**Exercise objective:** Exclude the pictures, then copy word for word the lines running from the beginning of the records through the line with "const longDisclaimer = longDisclaimerProp".

**Change listing data:**
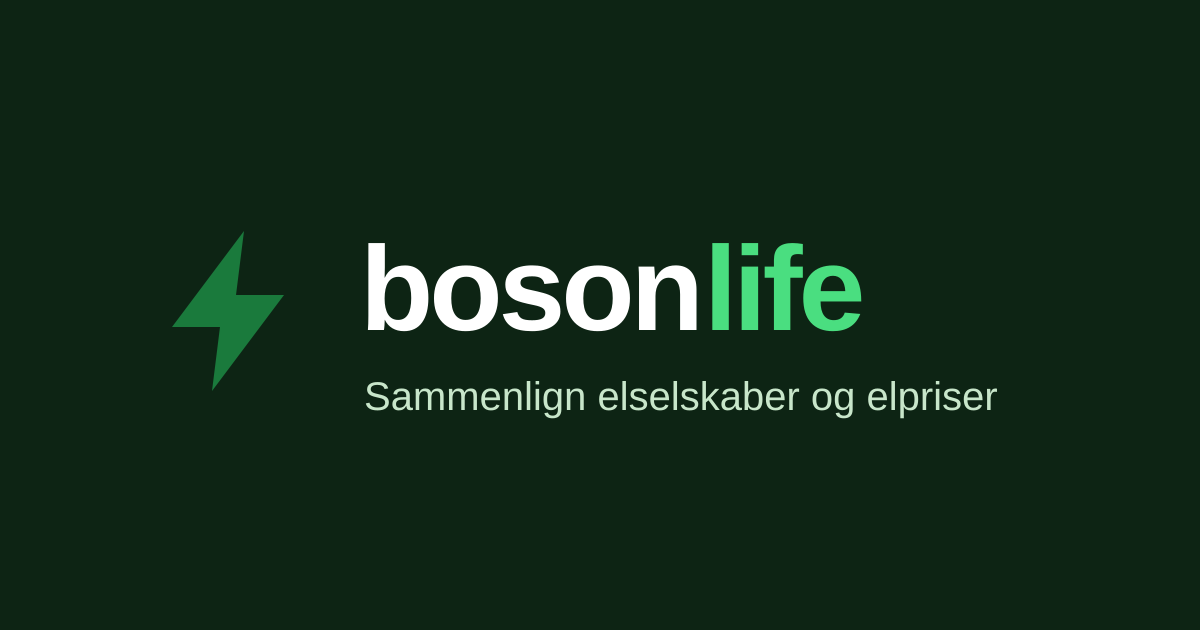
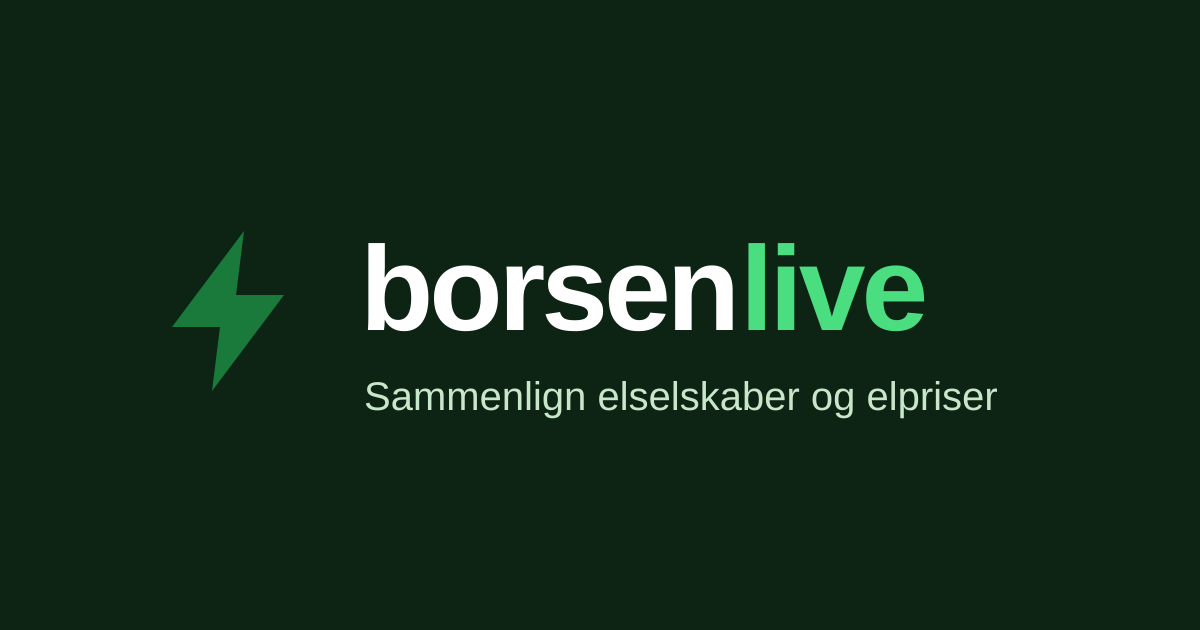
Rename site to Borsenlive (borsenlive.dk)
Claude-Session: https://claude.ai/code/session_01Bfs7oHe3EgBk3y694jMdA9

Changed region(s): [[0.4008, 0.3921, 0.7708, 0.5429]]

diff --git a/src/components/Footer.tsx b/src/components/Footer.tsx
@@ -55,12 +55,12 @@ export async function Footer({
 
   const settings = await getSiteSettings().catch(() => null)
   const logoWhiteUrl = settings?.logoWhiteUrl ?? '/logo-white.webp'
-  const tagline      = taglineProp      ?? settings?.footerTagline      ?? 'Bosonlife.dk sammenligner elselskaber og elpriser, så du nemt kan finde den bedste elaftale.'
+  const tagline      = taglineProp      ?? settings?.footerTagline      ?? 'Borsenlive.dk sammenligner elselskaber og elpriser, så du nemt kan finde den bedste elaftale.'
   const columns      = columnsProp      ?? (settings?.footerColumns?.length ? settings.footerColumns : DEFAULT_COLUMNS)
   const longDisclaimer = longDisclaimerProp ?? settings?.footerLongDisclaimer ?? null
   const mediaLogos   = mediaLogosProp   ?? settings?.footerMediaLogos   ?? []
   const trustIcons   = trustIconsProp   ?? settings?.footerTrustIcons   ?? []
-  const note         = noteProp         ?? settings?.footerNote         ?? `© ${year} Bosonlife.dk`
+  const note         = noteProp         ?? settings?.footerNote         ?? `© ${year} Borsenlive.dk`
   const disclaimer   = disclaimerProp   ?? settings?.footerDisclaimer   ?? 'Siden indeholder affiliate-links'
   const bottomNav    = bottomNavProp    ?? settings?.footerBottomNav    ?? []
   const socialLinks  = socialLinksProp  ?? settings?.socialLinks        ?? null
@@ -82,7 +82,7 @@ export async function Footer({
             <div style={{ marginBottom: '14px' }}>
               <Image
                 src={logoWhiteUrl}
-                alt="Bosonlife"
+                alt="Borsenlive"
                 height={32}
                 width={180}
                 style={{ height: '32px', width: 'auto', display: 'block' }}

diff --git a/src/app/page.tsx b/src/app/page.tsx
@@ -48,7 +48,7 @@ export default async function HomePage() {
     : [
         { _key: 'trust-1', icon: 'bolt',         title: 'Opdaterede priser',      body: 'Vi holder øje med elselskabernes tillæg, abonnementer og introtilbud, så sammenligningen altid er aktuel.' },
         { _key: 'trust-2', icon: 'scale',        title: 'Uafhængig sammenligning', body: 'Vi sammenligner elaftaler på de samme parametre, så du kan se forskellen på spotpris, fastpris og binding.' },
-        { _key: 'trust-3', icon: 'wallet-money', title: 'Gratis at bruge',         body: 'Det koster ingenting at bruge Bosonlife. Vi kan modtage provision, når du skifter via vores links.' },
+        { _key: 'trust-3', icon: 'wallet-money', title: 'Gratis at bruge',         body: 'Det koster ingenting at bruge Borsenlive. Vi kan modtage provision, når du skifter via vores links.' },
       ]
 
   const faqs = (hp?.body ?? [])

diff --git a/src/app/layout.tsx b/src/app/layout.tsx
@@ -18,7 +18,7 @@ const figtree = Figtree({
 export const metadata: Metadata = {
   metadataBase: new URL(BASE),
   title: {
-    default: 'Bosonlife — Sammenlign elselskaber og elpriser',
+    default: 'Borsenlive — Sammenlign elselskaber og elpriser',
     template: '%s',
   },
   description: 'Find det billigste elselskab. Vi sammenligner spotpriser, fastpriser og abonnementer hos de danske elselskaber.',
@@ -29,7 +29,7 @@ export const metadata: Metadata = {
     locale: 'da_DK',
     type: 'website',
     url: BASE + '/',
-    title: 'Bosonlife — Sammenlign elselskaber og elpriser',
+    title: 'Borsenlive — Sammenlign elselskaber og elpriser',
     description: 'Find det billigste elselskab og den bedste elaftale.',
     images: [{ url: `${BASE}/og.png`, width: 1200, height: 630, alt: SITE_DOMAIN }],
   },

diff --git a/src/sanity/schemas/siteSettings.ts b/src/sanity/schemas/siteSettings.ts
@@ -229,7 +229,7 @@ export const siteSettingsType = defineType({
       type: 'text',
       rows: 2,
       group: 'footer',
-      initialValue: 'Bosonlife.dk sammenligner elselskaber og elpriser, så du nemt kan finde den bedste elaftale.',
+      initialValue: 'Borsenlive.dk sammenligner elselskaber og elpriser, så du nemt kan finde den bedste elaftale.',
     }),
     defineField({
       name: 'socialLinks',
@@ -359,7 +359,7 @@ export const siteSettingsType = defineType({
       title: 'Footer bottom bar — left text',
       type: 'string',
       group: 'footer',
-      initialValue: '© Bosonlife.dk',
+      initialValue: '© Borsenlive.dk',
     }),
     defineField({
       name: 'footerDisclaimer',

diff --git a/src/app/nyheder/page.tsx b/src/app/nyheder/page.tsx
@@ -10,12 +10,12 @@ export const revalidate = 3600
 
 
 export const metadata: Metadata = {
-  title: 'Nyheder — Bosonlife',
-  description: 'Nyheder og artikler om elpriser, elselskaber og energi fra Bosonlife.',
+  title: 'Nyheder — Borsenlive',
+  description: 'Nyheder og artikler om elpriser, elselskaber og energi fra Borsenlive.',
   alternates: { canonical: `${BASE}/nyheder/` },
   openGraph: {
-    title: 'Nyheder — Bosonlife',
-    description: 'Nyheder og artikler om elpriser, elselskaber og energi fra Bosonlife.',
+    title: 'Nyheder — Borsenlive',
+    description: 'Nyheder og artikler om elpriser, elselskaber og energi fra Borsenlive.',
     url: `${BASE}/nyheder/`,
   },
 }

diff --git a/src/lib/site.ts b/src/lib/site.ts
@@ -1,7 +1,7 @@
 // Central site constants — change here, not in individual routes.
-export const BASE = (process.env.NEXT_PUBLIC_SITE_URL || 'https://bosonlife.dk').replace(/\/$/, '')
-export const SITE_NAME = 'Bosonlife'
-export const SITE_DOMAIN = 'Bosonlife.dk'
+export const BASE = (process.env.NEXT_PUBLIC_SITE_URL || 'https://borsenlive.dk').replace(/\/$/, '')
+export const SITE_NAME = 'Borsenlive'
+export const SITE_DOMAIN = 'Borsenlive.dk'
 /** BCP-47 language tag used in <html lang> and JSON-LD inLanguage. */
 export const LANG = 'da-DK'
 /** Locale used for date formatting. */

diff --git a/src/app/nyheder/[category]/page.tsx b/src/app/nyheder/[category]/page.tsx
@@ -22,8 +22,8 @@ export async function generateMetadata({ params }: Props): Promise<Metadata> {
   const categories = await getCategories().catch(() => [])
   const cat = categories.find((c: any) => c.slug.current === category)
   if (!cat) return {}
-  const title = `${cat.name} — Bosonlife`
-  const description = cat.description || `Alle artikler om ${cat.name.toLowerCase()} fra Bosonlife.`
+  const title = `${cat.name} — Borsenlive`
+  const description = cat.description || `Alle artikler om ${cat.name.toLowerCase()} fra Borsenlive.`
   return {
     title,
     description,

diff --git a/sanity.cli.ts b/sanity.cli.ts
@@ -1,7 +1,7 @@
 import { defineCliConfig } from 'sanity/cli'
 
 // Lets the Sanity CLI (e.g. `sanity dataset export`) know which project/dataset
-// to target. Set NEXT_PUBLIC_SANITY_PROJECT_ID in .env.local to the bosonlife
+// to target. Set NEXT_PUBLIC_SANITY_PROJECT_ID in .env.local to the borsenlive
 // Sanity project (deliberately no hardcoded fallback).
 export default defineCliConfig({
   api: {

diff --git a/src/components/Navbar.tsx b/src/components/Navbar.tsx
@@ -74,7 +74,7 @@ export async function Navbar({ navItems, logoHref = '/' }: { navItems?: Resolved
         <Link href={logoHref} className="navbar-logo">
           <Image
             src="/logo.webp"
-            alt="Bosonlife"
+            alt="Borsenlive"
             height={36}
             width={200}
             style={{ height: '36px', width: 'auto', display: 'block' }}

diff --git a/src/components/GoogleAnalytics.tsx b/src/components/GoogleAnalytics.tsx
@@ -1,6 +1,6 @@
 import Script from 'next/script'
 
-// Measurement ID — set NEXT_PUBLIC_GA_ID to bosonlife's GA4 property. Nothing loads without it.
+// Measurement ID — set NEXT_PUBLIC_GA_ID to borsenlive's GA4 property. Nothing loads without it.
 const GA_ID = process.env.NEXT_PUBLIC_GA_ID || ''
 
 /**

diff --git a/src/components/AdminBar.tsx b/src/components/AdminBar.tsx
@@ -105,7 +105,7 @@ export function AdminBar() {
         letterSpacing: '-0.01em',
         whiteSpace: 'nowrap',
       }}>
-        Bosonlife
+        Borsenlive
       </Link>
 
       <div style={{ width: '1px', height: '16px', background: '#1e293b', margin: '0 6px' }} />

diff --git a/sanity.config.ts b/sanity.config.ts
@@ -8,7 +8,7 @@ import { previewAction } from './src/sanity/previewAction'
 
 export default defineConfig({
   name: 'default',
-  title: 'Bosonlife.dk',
+  title: 'Borsenlive.dk',
   basePath: '/studio',
 
   projectId: process.env.NEXT_PUBLIC_SANITY_PROJECT_ID!,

**Exercise output:**
Rename site to Borsenlive (borsenlive.dk)
Claude-Session: https://claude.ai/code/session_01Bfs7oHe3EgBk3y694jMdA9

Changed region(s): [[0.4008, 0.3921, 0.7708, 0.5429]]

diff --git a/src/components/Footer.tsx b/src/components/Footer.tsx
@@ -55,12 +55,12 @@ export async function Footer({
 
   const settings = await getSiteSettings().catch(() => null)
   const logoWhiteUrl = settings?.logoWhiteUrl ?? '/logo-white.webp'
-  const tagline      = taglineProp      ?? settings?.footerTagline      ?? 'Bosonlife.dk sammenligner elselskaber og elpriser, så du nemt kan finde den bedste elaftale.'
+  const tagline      = taglineProp      ?? settings?.footerTagline      ?? 'Borsenlive.dk sammenligner elselskaber og elpriser, så du nemt kan finde den bedste elaftale.'
   const columns      = columnsProp      ?? (settings?.footerColumns?.length ? settings.footerColumns : DEFAULT_COLUMNS)
   const longDisclaimer = longDisclaimerProp ?? settings?.footerLongDisclaimer ?? null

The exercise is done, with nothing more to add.